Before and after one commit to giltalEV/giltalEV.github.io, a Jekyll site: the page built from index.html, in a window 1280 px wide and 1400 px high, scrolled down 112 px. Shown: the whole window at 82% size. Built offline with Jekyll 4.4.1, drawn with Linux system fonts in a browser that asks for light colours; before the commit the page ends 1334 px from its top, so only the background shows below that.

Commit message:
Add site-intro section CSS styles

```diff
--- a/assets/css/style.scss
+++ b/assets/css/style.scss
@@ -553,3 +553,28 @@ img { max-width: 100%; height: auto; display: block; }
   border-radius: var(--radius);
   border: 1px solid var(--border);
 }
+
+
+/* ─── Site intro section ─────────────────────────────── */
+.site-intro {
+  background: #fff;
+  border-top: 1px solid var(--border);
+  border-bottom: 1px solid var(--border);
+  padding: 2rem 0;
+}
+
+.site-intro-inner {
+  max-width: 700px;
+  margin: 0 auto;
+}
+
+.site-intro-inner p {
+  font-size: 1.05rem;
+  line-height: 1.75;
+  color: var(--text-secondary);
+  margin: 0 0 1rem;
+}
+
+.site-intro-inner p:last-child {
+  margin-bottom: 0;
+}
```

...

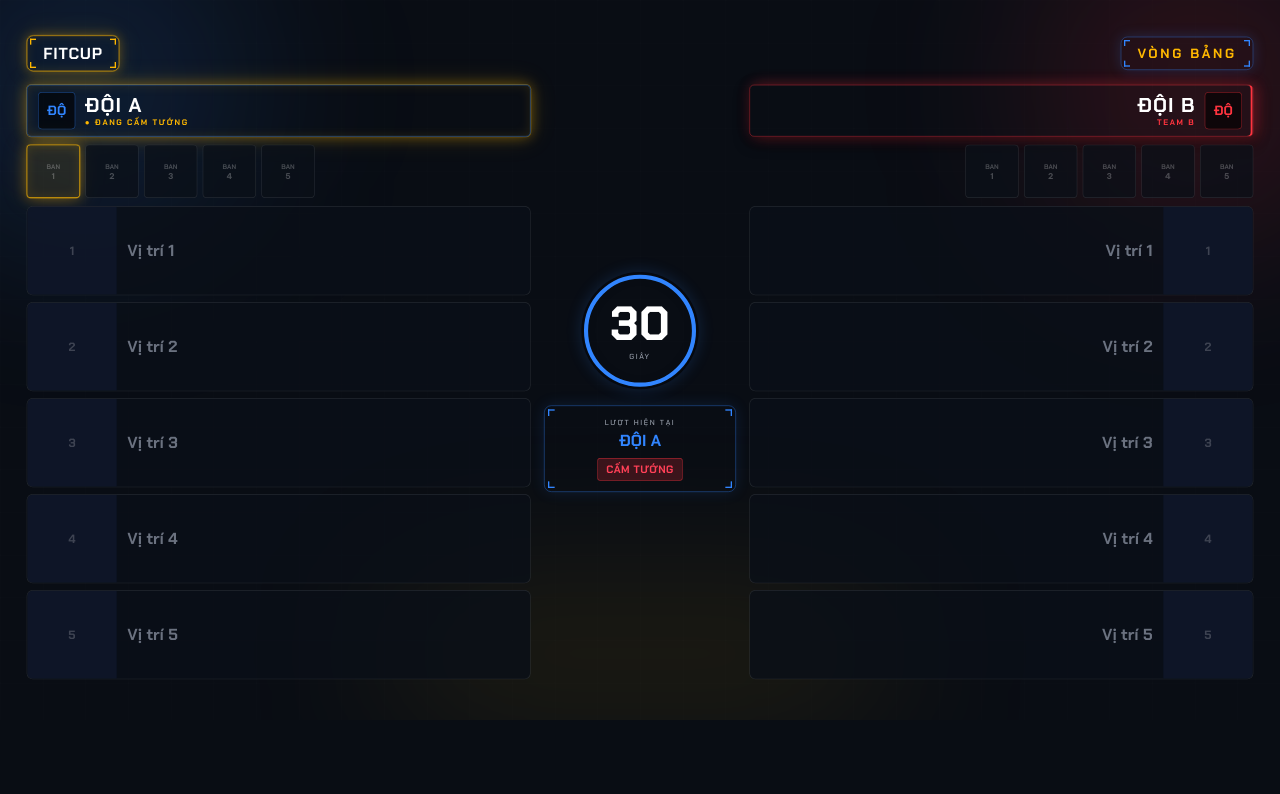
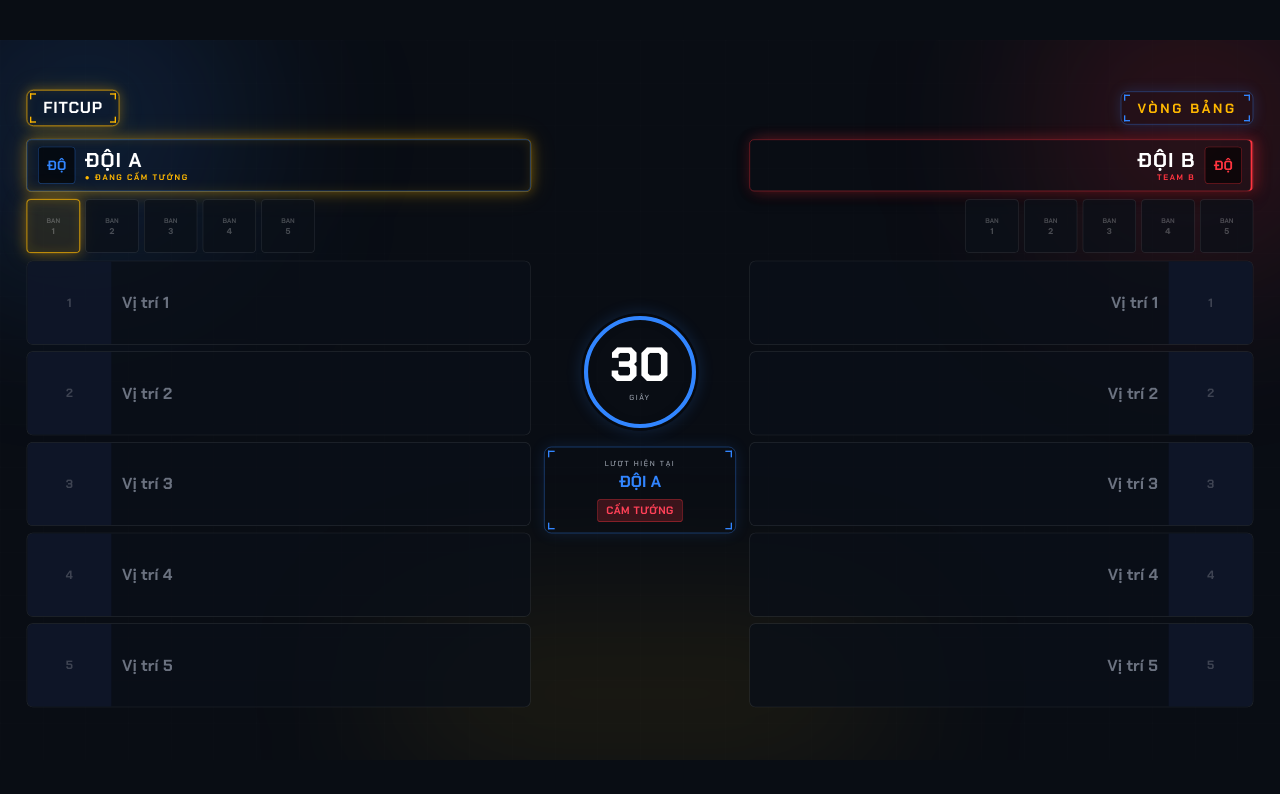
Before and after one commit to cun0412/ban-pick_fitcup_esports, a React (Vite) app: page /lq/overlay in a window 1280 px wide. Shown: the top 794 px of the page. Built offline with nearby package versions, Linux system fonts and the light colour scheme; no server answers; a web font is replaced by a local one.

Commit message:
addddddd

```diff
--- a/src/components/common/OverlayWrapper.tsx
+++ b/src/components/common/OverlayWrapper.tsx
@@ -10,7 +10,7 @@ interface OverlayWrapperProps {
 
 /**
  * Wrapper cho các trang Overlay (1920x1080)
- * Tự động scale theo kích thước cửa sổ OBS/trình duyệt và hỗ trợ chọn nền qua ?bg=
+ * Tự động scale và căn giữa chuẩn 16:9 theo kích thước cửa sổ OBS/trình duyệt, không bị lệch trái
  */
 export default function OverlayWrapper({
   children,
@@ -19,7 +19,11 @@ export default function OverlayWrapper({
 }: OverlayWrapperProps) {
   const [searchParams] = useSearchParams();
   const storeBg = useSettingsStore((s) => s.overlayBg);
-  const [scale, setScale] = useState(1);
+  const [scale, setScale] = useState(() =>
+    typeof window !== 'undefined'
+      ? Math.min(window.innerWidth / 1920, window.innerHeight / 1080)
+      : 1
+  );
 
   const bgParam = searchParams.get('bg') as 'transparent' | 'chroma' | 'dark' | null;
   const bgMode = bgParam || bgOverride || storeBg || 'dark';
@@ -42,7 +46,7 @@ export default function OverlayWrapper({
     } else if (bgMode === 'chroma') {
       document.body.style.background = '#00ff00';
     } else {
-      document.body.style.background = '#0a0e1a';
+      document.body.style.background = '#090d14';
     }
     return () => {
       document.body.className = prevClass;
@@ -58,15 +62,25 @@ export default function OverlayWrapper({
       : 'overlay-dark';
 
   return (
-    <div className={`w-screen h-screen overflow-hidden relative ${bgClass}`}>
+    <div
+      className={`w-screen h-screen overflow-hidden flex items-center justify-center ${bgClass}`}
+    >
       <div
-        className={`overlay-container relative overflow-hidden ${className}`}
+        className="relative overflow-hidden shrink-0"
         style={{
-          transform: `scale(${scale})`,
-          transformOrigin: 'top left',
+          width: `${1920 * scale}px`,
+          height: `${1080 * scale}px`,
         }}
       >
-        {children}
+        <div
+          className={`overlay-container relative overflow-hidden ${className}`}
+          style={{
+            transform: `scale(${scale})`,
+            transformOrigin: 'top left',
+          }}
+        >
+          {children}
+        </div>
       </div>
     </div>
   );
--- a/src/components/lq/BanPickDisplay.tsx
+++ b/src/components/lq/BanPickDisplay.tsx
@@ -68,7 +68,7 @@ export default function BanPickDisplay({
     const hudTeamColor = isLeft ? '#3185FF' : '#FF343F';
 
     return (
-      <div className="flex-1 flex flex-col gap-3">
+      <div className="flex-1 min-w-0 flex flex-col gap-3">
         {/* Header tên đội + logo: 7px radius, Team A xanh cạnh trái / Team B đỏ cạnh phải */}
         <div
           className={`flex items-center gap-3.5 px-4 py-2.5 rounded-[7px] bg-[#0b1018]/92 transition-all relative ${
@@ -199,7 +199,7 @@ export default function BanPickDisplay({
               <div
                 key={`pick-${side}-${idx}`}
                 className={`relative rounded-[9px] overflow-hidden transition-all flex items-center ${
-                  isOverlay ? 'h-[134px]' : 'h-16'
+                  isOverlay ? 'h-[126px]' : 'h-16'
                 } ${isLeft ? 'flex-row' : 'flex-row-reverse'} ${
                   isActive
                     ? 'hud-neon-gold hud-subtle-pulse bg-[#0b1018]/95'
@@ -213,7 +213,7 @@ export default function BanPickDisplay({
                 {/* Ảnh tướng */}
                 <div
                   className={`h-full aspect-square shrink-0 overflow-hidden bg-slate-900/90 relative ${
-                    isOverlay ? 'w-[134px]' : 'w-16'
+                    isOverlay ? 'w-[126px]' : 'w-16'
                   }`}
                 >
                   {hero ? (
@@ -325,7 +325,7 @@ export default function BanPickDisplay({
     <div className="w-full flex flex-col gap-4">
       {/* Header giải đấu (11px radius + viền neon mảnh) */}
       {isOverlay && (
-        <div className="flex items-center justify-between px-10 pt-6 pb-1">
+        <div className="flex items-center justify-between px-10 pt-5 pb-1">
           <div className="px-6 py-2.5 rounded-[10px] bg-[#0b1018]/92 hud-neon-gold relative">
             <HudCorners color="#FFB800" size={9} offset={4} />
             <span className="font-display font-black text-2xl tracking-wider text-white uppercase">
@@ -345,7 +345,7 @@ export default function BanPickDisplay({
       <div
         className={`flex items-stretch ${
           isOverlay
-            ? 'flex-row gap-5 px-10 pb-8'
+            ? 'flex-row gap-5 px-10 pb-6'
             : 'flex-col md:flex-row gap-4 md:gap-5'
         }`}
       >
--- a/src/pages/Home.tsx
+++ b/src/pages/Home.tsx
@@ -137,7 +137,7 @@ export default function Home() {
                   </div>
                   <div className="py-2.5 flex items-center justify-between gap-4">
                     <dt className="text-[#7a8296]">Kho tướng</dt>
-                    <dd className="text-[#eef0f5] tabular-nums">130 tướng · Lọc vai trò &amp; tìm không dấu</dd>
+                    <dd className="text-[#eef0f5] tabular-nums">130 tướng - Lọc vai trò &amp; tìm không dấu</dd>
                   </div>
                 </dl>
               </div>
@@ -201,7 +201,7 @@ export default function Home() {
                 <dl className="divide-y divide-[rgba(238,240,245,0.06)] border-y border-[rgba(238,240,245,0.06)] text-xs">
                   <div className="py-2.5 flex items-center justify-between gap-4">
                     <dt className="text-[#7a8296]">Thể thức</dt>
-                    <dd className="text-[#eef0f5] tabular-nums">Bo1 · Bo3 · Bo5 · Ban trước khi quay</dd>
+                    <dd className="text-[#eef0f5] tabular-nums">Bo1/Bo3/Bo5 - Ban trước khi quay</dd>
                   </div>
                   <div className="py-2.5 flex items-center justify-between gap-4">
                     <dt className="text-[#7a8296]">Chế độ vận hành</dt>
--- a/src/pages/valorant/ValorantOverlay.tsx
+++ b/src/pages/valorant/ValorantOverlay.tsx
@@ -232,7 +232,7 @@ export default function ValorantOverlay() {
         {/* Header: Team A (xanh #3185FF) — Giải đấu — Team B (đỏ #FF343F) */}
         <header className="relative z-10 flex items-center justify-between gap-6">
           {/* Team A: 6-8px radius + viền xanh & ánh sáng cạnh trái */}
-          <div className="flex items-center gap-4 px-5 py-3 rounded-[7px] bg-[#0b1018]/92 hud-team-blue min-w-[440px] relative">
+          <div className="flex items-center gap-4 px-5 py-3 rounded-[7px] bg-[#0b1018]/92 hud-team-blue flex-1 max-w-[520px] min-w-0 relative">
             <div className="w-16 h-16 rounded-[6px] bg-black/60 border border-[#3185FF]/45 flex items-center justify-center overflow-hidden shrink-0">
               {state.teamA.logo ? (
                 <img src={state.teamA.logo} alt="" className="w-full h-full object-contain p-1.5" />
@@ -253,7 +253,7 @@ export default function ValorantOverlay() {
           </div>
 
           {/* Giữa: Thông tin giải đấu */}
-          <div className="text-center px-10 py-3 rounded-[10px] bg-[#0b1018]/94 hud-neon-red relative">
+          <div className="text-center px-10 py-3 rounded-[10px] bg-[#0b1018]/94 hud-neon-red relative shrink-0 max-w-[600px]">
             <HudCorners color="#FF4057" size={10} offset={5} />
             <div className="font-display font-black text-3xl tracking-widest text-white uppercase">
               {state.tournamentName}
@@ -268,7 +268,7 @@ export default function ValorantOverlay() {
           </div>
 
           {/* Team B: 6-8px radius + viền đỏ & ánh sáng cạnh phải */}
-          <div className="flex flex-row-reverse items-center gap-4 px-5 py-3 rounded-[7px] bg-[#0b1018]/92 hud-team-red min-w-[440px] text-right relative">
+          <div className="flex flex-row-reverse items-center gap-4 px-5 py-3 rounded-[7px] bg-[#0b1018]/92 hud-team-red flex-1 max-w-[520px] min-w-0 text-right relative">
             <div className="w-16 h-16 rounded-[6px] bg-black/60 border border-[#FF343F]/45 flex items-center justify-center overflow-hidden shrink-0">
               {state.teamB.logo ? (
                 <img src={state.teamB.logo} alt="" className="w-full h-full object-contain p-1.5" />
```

--

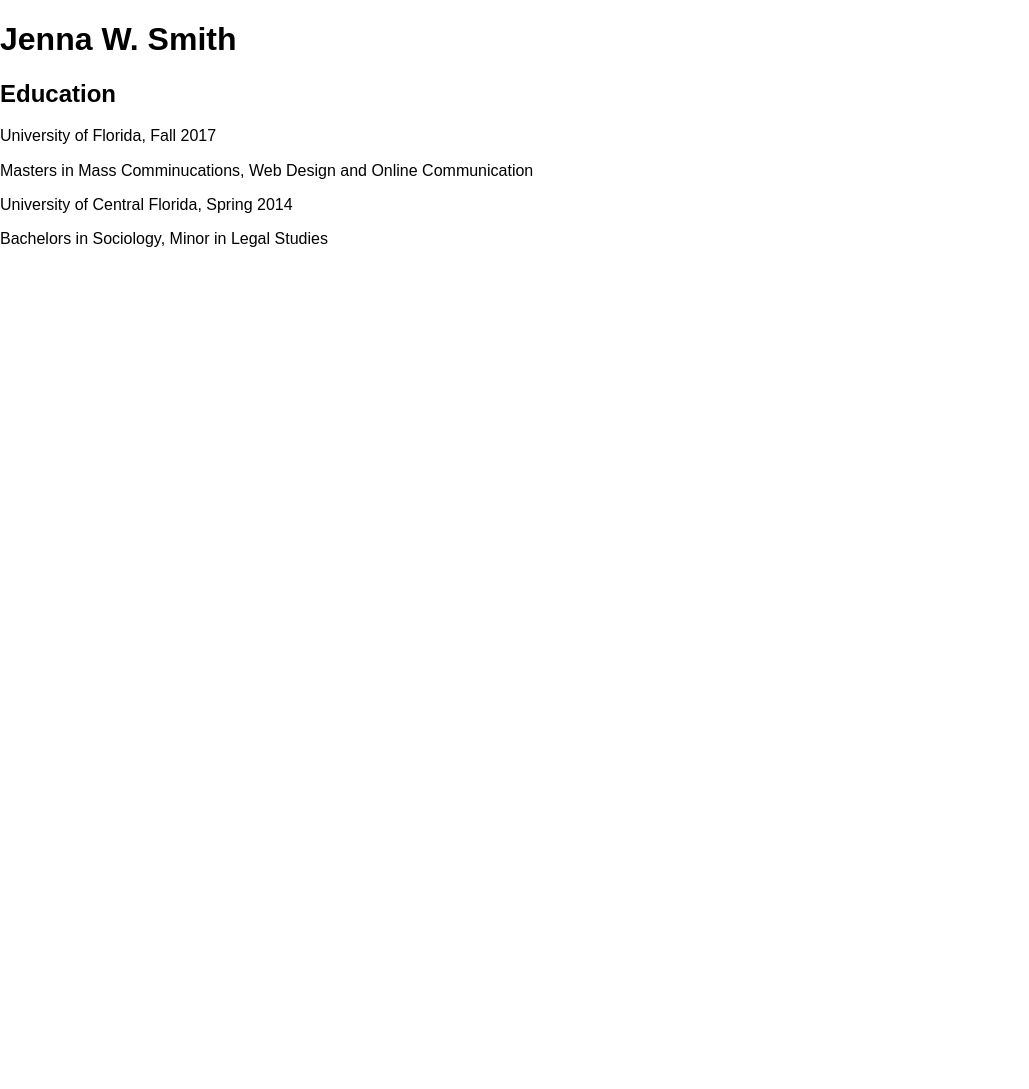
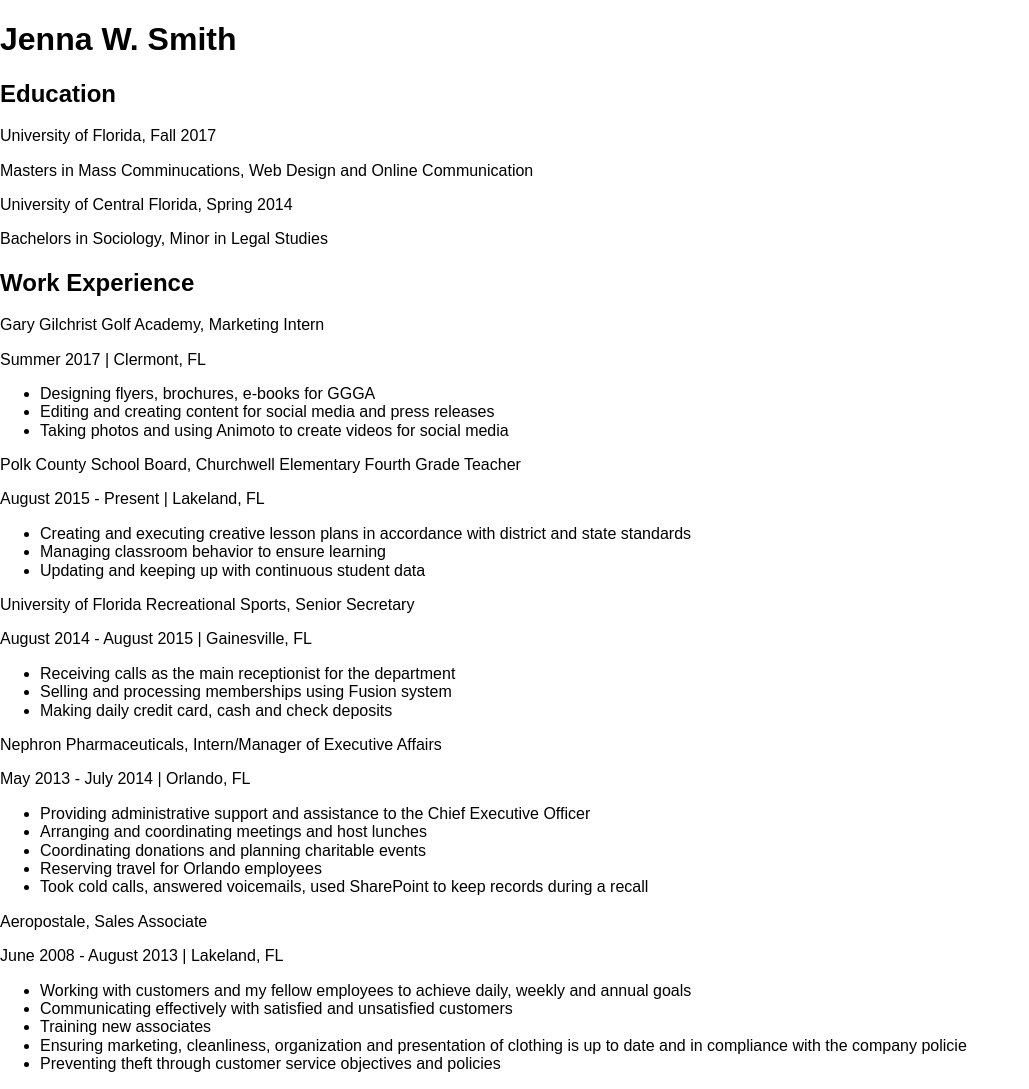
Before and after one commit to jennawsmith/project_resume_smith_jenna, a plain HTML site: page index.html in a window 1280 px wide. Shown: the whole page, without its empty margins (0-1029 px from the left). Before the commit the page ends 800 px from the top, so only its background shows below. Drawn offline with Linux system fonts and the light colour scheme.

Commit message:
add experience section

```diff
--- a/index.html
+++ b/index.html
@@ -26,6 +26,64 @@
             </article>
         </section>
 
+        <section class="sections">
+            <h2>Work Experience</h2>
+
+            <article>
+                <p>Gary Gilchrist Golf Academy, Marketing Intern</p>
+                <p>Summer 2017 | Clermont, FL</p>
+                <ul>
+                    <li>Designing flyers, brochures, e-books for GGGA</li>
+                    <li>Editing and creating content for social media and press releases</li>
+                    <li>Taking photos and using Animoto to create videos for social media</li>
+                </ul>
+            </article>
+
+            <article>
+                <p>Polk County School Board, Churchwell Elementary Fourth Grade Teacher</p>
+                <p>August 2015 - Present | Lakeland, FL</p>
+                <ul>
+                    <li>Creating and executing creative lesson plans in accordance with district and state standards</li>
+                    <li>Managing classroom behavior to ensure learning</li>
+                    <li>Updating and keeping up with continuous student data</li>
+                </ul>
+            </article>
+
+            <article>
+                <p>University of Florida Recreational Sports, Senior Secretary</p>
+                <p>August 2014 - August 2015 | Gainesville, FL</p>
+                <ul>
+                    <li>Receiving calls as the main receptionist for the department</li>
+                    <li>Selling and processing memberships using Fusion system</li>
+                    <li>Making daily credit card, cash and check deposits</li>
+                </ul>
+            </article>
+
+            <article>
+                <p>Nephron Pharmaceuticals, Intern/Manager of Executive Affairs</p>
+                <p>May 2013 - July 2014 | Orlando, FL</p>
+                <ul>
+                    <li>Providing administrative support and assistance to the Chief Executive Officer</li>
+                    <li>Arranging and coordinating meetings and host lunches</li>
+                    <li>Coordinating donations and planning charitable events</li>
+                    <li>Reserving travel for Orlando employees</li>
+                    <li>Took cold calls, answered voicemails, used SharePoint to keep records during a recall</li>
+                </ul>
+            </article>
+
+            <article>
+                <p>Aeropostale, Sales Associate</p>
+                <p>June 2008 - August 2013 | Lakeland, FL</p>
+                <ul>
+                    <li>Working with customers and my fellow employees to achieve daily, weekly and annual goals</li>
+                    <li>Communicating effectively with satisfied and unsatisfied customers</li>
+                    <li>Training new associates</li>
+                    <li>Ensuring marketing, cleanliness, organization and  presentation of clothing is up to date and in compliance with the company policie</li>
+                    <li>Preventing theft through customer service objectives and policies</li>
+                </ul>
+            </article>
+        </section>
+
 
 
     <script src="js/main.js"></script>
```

ACTIVITY
Wherever the word "Before" appears in the listing above, copy the whole line.

EXERCISE RESULT
Before and after one commit to giltalEV/giltalEV.github.io, a Jekyll site: the page built from index.html, in a window 1280 px wide and 1400 px high, scrolled down 112 px. Shown: the whole window at 82% size. Built offline with Jekyll 4.4.1, drawn with Linux system fonts in a browser that asks for light colours; before the commit the page ends 1334 px from its top, so only the background shows below that.
Before and after one commit to cun0412/ban-pick_fitcup_esports, a React (Vite) app: page /lq/overlay in a window 1280 px wide. Shown: the top 794 px of the page. Built offline with nearby package versions, Linux system fonts and the light colour scheme; no server answers; a web font is replaced by a local one.
Before and after one commit to jennawsmith/project_resume_smith_jenna, a plain HTML site: page index.html in a window 1280 px wide. Shown: the whole page, without its empty margins (0-1029 px from the left). Before the commit the page ends 800 px from the top, so only its background shows below. Drawn offline with Linux system fonts and the light colour scheme.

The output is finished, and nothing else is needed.